PROBLEM DETAILS: In the entries below, identify every line with the string "height" and copy it.

*** EXERCISE MATERIALS

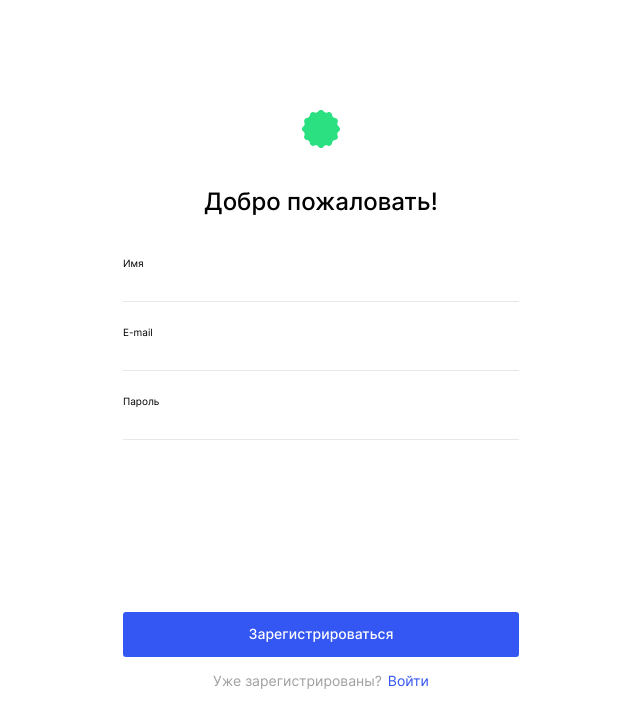
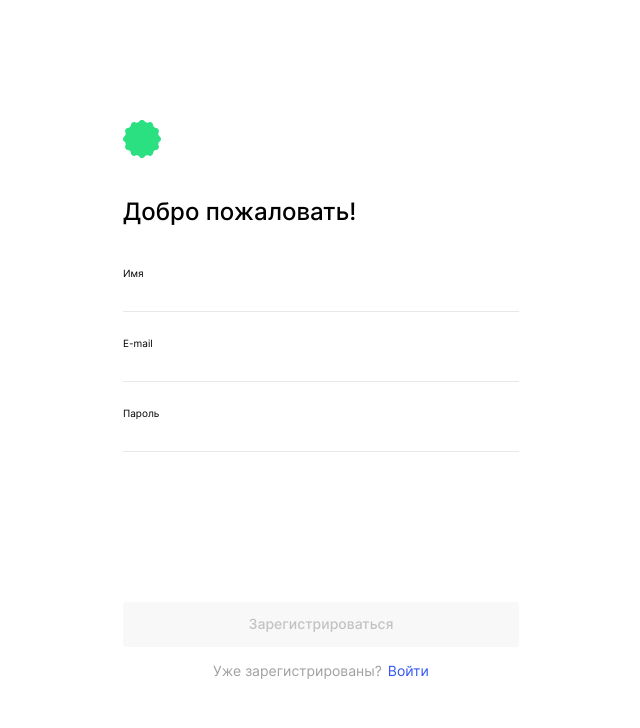
Before and after one commit to pomarki/movies-explorer-frontend, a React (Create React App) app: page /signup in a window 1280 px wide. Shown: the top 728 px of the page, without its empty margins (319-959 px from the left). Built offline with nearby package versions, Linux system fonts and the light colour scheme.

Commit message:
валидация формы - 01

```diff
--- a/src/components/App/App.js
+++ b/src/components/App/App.js
@@ -14,15 +14,19 @@ import { CurrentUserContext } from "../../contexts/CurrentUserContext";
 import resMessages from "../../utils/response-messages";
 import * as auth from "../../utils/auth";
 import api from "../../utils/MainApi";
+import Preloader from "../Preloader/Preloader";
 
 function App() {
-  const [isRegisterDone, setRegisterDone] = useState("");
+  const [isRegisterMessage, setRegisterDone] = useState("");
+  const [isLoginMessage, setLoginMessage] = useState("");
   const [loggedIn, setLoggedIn] = useState(false);
   const [currentUser, setCurrentUser] = useState({});
+  const [isLoading, setIsLoading] = useState(false);
   const navigate = useNavigate();
 
   function handleLogin() {
     setLoggedIn(true);
+    setLoginMessage("");
   }
   function handleLogout() {
     localStorage.removeItem("_id");
@@ -35,17 +39,16 @@ function App() {
     auth
       .register(name, password, email)
       .then((response) => {
-        setRegisterDone(resMessages.successfulRegistration);
-        console.log(response.headers);
+        setRegisterDone("");
       })
       .catch((err) => {
         if (err.status === 400) {
-          setRegisterDone(resMessages.registrationError);
+          return setRegisterDone(resMessages.registrationError);
         }
         if (err.status === 409) {
-          setRegisterDone(resMessages.conflictEmailError);
+          return setRegisterDone(resMessages.conflictEmailError);
         }
-        console.log(`ERROR: ${err.status}`);
+        return setRegisterDone(resMessages.serverError);
       });
   }
 
@@ -59,7 +62,10 @@ function App() {
         }
       })
       .catch((err) => {
-        console.log(`Ошибка: ${err}`);
+        if (err.status === 401) {
+          return setLoginMessage(resMessages.unauthorizedError);
+        }
+        return setRegisterDone(resMessages.serverError);
       });
   }
 
@@ -68,10 +74,9 @@ function App() {
       .changeUserInfo(data)
       .then((newData) => {
         setCurrentUser(newData);
-
       })
       .catch((err) => {
-       /* console.log(err); */
+        /* console.log(err); */
       });
   }
 
@@ -117,13 +122,18 @@ function App() {
             element={
               <Register
                 registerUser={registerUser}
-                isRegisterDone={isRegisterDone}
+                isRegisterMessage={isRegisterMessage}
               />
             }
           />
           <Route
             path="/signin"
-            element={<Login authorizationUser={authorizationUser} />}
+            element={
+              <Login
+                authorizationUser={authorizationUser}
+                isLoginMessage={isLoginMessage}
+              />
+            }
           />
           <Route path="*" element={<PageNotFound isOpen={true} />} />
         </Routes>
--- a/src/components/EntranceWindow/EntranceWindow.css
+++ b/src/components/EntranceWindow/EntranceWindow.css
@@ -6,13 +6,18 @@
   align-items: flex-start;
 }
 
+.entrance-window__form {
+  max-width: 396px;
+  height: 560px;
+}
+
 .entrance-window__title {
   font-size: 24px;
   font-style: normal;
   font-weight: 500;
   line-height: 1.2;
   letter-spacing: 0em;
-  margin: 40px 0 40px 0;
+  margin: 40px 0 35px 0;
 }
 
 .entrance-window__form-container {
@@ -20,7 +25,7 @@
   flex-direction: column;
   align-items: flex-start;
   justify-content: flex-start;
-  width: 396px;
+  width: 100%;
   min-height: 266px;
 }
 
@@ -28,13 +33,18 @@
   min-height: 156px;
 }
 
+.entrance-window__input-container {
+  width: 100%;
+  height: 70px;
+}
+
 .entrance-window__button-container {
-  padding: 69px 0 16px 0;
+  padding: 24px 0 16px 0;
   box-sizing: border-box;
 }
 
 .entrance-window__button-container_login {
-  padding: 179px 0 16px 0;
+  padding: 134px 0 16px 0;
 }
 
 .entrance-window__reg-button {
@@ -50,6 +60,15 @@
   line-height: 1.21;
   letter-spacing: 0em;
   margin: 20px 0 0 0;
+}
+
+.entrance-window__reg-button_inactive {
+  background-color: #f8f8f8;
+  color: #c2c2c2;
+}
+
+.entrance-window__reg-button_inactive:hover {
+  cursor: default;
 }
 
 .entrance-window__link-container {
@@ -84,9 +103,13 @@
   width: 100%;
   background-color: #ffffff;
   outline: none;
-  margin: 0 0 10px 0;
+  margin: 0 0 12px 0;
   padding: 0;
   box-sizing: border-box;
+}
+
+.entrance-window__text_error {
+  color: #ff3055;
 }
 
 .entrance-window__breakline {
@@ -94,7 +117,7 @@
   width: 100%;
   height: 1px;
   background-color: #e8e8e8;
-  margin: 0 0 24px 0;
+  margin: 0 0 6px 0;
 }
 
 .entrance-window__breakline:last-of-type {
@@ -107,9 +130,10 @@
   font-weight: 400;
   line-height: 1.2;
   letter-spacing: 0em;
-  margin: 0 0 5px 0;
+  margin: 0 0 11px 0;
 }
 .entrance-window__error-message {
+  display: block;
   max-width: 396px;
   margin: 0;
   color: #ff3055;
@@ -119,8 +143,8 @@
   line-height: 1.2;
   letter-spacing: 0em;
   white-space: nowrap;
+  overflow: hidden;
   text-overflow: ellipsis;
-  background-color: bisque;
 }
 
 .entrance-window__error-message_type_inactive {
--- a/src/components/EntranceWindow/EntranceWindow.js
+++ b/src/components/EntranceWindow/EntranceWindow.js
@@ -10,19 +10,13 @@ function EntranceWindow({
   name,
   password,
   email,
-  isRegisterDone,
-
+  message,
+  onLogin,
+  onRegister,
+  isLoginOpen,
+  isRegisterOpen,
+  isValid,
 }) {
-  function handleSubmitRegister(e) {
-    e.preventDefault();
-    registerUser(name, password, email);
-  }
-
-  function handleSubmitLogin(e) {
-    e.preventDefault();
-    authorizationUser(email, password);
-  }
-
   let linkDirection;
   let linkSubtitle;
   let linkName;
@@ -58,11 +52,11 @@ function EntranceWindow({
     : (loginContainer = true);
 
   windowType === "register"
-    ? (buttonAction = handleSubmitRegister)
-    : (buttonAction = handleSubmitLogin);
+    ? (buttonAction = onRegister)
+    : (buttonAction = onLogin);
 
   return (
-    <>
+    <form className="entrance-window__form">
       <Link to="/">
         <div className="page__logo page__link"></div>
       </Link>
@@ -79,11 +73,14 @@ function EntranceWindow({
           loginContainer && "entrance-window__button-container_login"
         }`}
       >
-        <InfoMessage isRegisterDone={isRegisterDone} />
+        <InfoMessage message={message} />
         <button
-          className="entrance-window__reg-button page__link"
+          className={`entrance-window__reg-button page__link ${
+            !isValid && "entrance-window__reg-button_inactive"
+          }`}
           id={buttonId}
           onClick={buttonAction}
+          disabled={!isValid}
         >
           {buttonTitle}
         </button>
@@ -99,7 +96,7 @@ function EntranceWindow({
           {linkName}
         </Link>
       </div>
-    </>
+    </form>
   );
 }
 
--- a/src/components/InfoMessage/InfoMessage.css
+++ b/src/components/InfoMessage/InfoMessage.css
@@ -8,3 +8,11 @@
   letter-spacing: 0px;
   text-align: center;
 }
+
+.info-message__container {
+  display: flex;
+  flex-direction: column;
+  align-items: center;
+  justify-content: center;
+  height: 30px;
+}
--- a/src/components/InfoMessage/InfoMessage.js
+++ b/src/components/InfoMessage/InfoMessage.js
@@ -1,10 +1,10 @@
 import "./InfoMessage.css";
 
-function InfoMessage({ isRegisterDone }) {
+function InfoMessage({ message }) {
   return (
-    <p className="info-message__text">
-      {isRegisterDone}
-    </p>
+    <div className="info-message__container">
+      <p className="info-message__text">{message}</p>
+    </div>
   );
 }
 export default InfoMessage;
--- a/src/components/Preloader/Preloader.js
+++ b/src/components/Preloader/Preloader.js
@@ -0,0 +1,14 @@
+import React from 'react'
+import './Preloader.css'
+
+const Preloader = () => {
+    return (
+        <div className="preloader">
+            <div className="preloader__container">
+                <span className="preloader__round"></span>
+            </div>
+        </div>
+    )
+};
+
+export default Preloader
--- a/src/components/Profile/Profile.js
+++ b/src/components/Profile/Profile.js
@@ -3,11 +3,13 @@ import "./Profile.css";
 import Header from "../Header/Header";
 import ButtonContainer from "./ButtonContainer/ButtonContainer";
 import { CurrentUserContext } from "../../contexts/CurrentUserContext";
+import useFormValidation from "../../hooks/useFormValidation";
 
 function Profile({ handleLogout, handleUpdateUser }) {
+  const currentUser = useContext(CurrentUserContext);
   const [email, setEmail] = useState("");
   const [name, setName] = useState("");
-  const currentUser = useContext(CurrentUserContext);
+
   const [isUpdateFormOpen, setUpdateFormOpen] = useState(true);
 
   useEffect(() => {
--- a/src/components/Register/Register.js
+++ b/src/components/Register/Register.js
@@ -1,70 +1,92 @@
-import { useState } from "react";
+import { useState, useEffect } from "react";
 import "./Register.css";
 import EntranceWindow from "../EntranceWindow/EntranceWindow";
+import useFormValidation from "../../hooks/useFormValidation";
 
-function Register({ registerUser, isRegisterDone }) {
-  const [name, setName] = useState("");
-  const [email, setEmail] = useState("");
-  const [password, setPassword] = useState("");
+function Register({ registerUser, isRegisterMessage }) {
+  const { values, errors, isValid, handleChange, resetForm } =
+    useFormValidation();
 
-  function handleChangeName(e) {
-    setName(e.target.value);
-  }
+  useEffect(() => {
+    resetForm();
+  }, [resetForm]);
 
-  function handleChangeEmail(e) {
-    setEmail(e.target.value);
-  }
-
-  function handleChangePassword(e) {
-    setPassword(e.target.value);
+  function handleSubmitRegister(e) {
+    e.preventDefault();
+    registerUser(
+      values.name,
+      values.password,
+      values.email,
+    );
+    resetForm();
   }
 
   return (
     <section className="register page__section">
       <EntranceWindow
+        isRegisterOpen={true}
+        onRegister={handleSubmitRegister}
         windowType="register"
-        registerUser={registerUser}
-        name={name}
-        email={email}
-        password={password}
-        isRegisterDone={isRegisterDone}
+        values={values}
+        isValid={isValid}
+        errors={errors}
+        message={isRegisterMessage}
       >
+        <div className="entrance-window__input-container">
           <label className="entrance-window__label" htmlFor="register-user">
             Имя
           </label>
           <input
             type="text"
+            name="name"
             required
             id="register-user"
-          value={name}
-          onChange={handleChangeName}
+            minLength="2"
+            value={values.name || ""}
+            onChange={handleChange}
             className="entrance-window__text entrance-window__text_input register__input"
           ></input>
           <div className="entrance-window__breakline"></div>
+          <span className="entrance-window__error-message">
+            {errors.name || ""}
+          </span>
+        </div>
+        <div className="entrance-window__input-container">
           <label className="entrance-window__label" htmlFor="register-email">
             E-mail
           </label>
           <input
             type="email"
+            name="email"
             id="register-email"
             required
-          value={email}
-          onChange={handleChangeEmail}
+            value={values.email || ""}
+            onChange={handleChange}
             className="entrance-window__text entrance-window__text_input register__input"
           ></input>
           <div className="entrance-window__breakline"></div>
+          <span className="entrance-window__error-message">
+            {errors.email || ""}
+          </span>
+        </div>
+        <div className="entrance-window__input-container">
           <label className="entrance-window__label" htmlFor="register-password">
             Пароль
           </label>
           <input
+            name="password"
             type="password"
             id="register-password"
             required
-          value={password}
-          onChange={handleChangePassword}
+            value={values.password || ""}
+            onChange={handleChange}
             className="entrance-window__text entrance-window__text_input register__input"
           ></input>
           <div className="entrance-window__breakline"></div>
+          <span className="entrance-window__error-message">
+            {errors.password || ""}
+          </span>
+        </div>
       </EntranceWindow>
     </section>
   );
```
Also changed, not shown: src/components/Login/Login.js (+19 -11 lines), src/components/Preloader/Preloader.css (+88 -0 lines), src/utils/response-messages.js (+10 -9 lines). Lines whose indentation alone changed are shown as unchanged.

******

SOLUTION TO THIS EXERCISE:
+  height: 560px;
   line-height: 1.2;
   min-height: 266px;
   min-height: 156px;
+  height: 70px;
   line-height: 1.21;
   height: 1px;
   line-height: 1.2;
   line-height: 1.2;
+  height: 30px;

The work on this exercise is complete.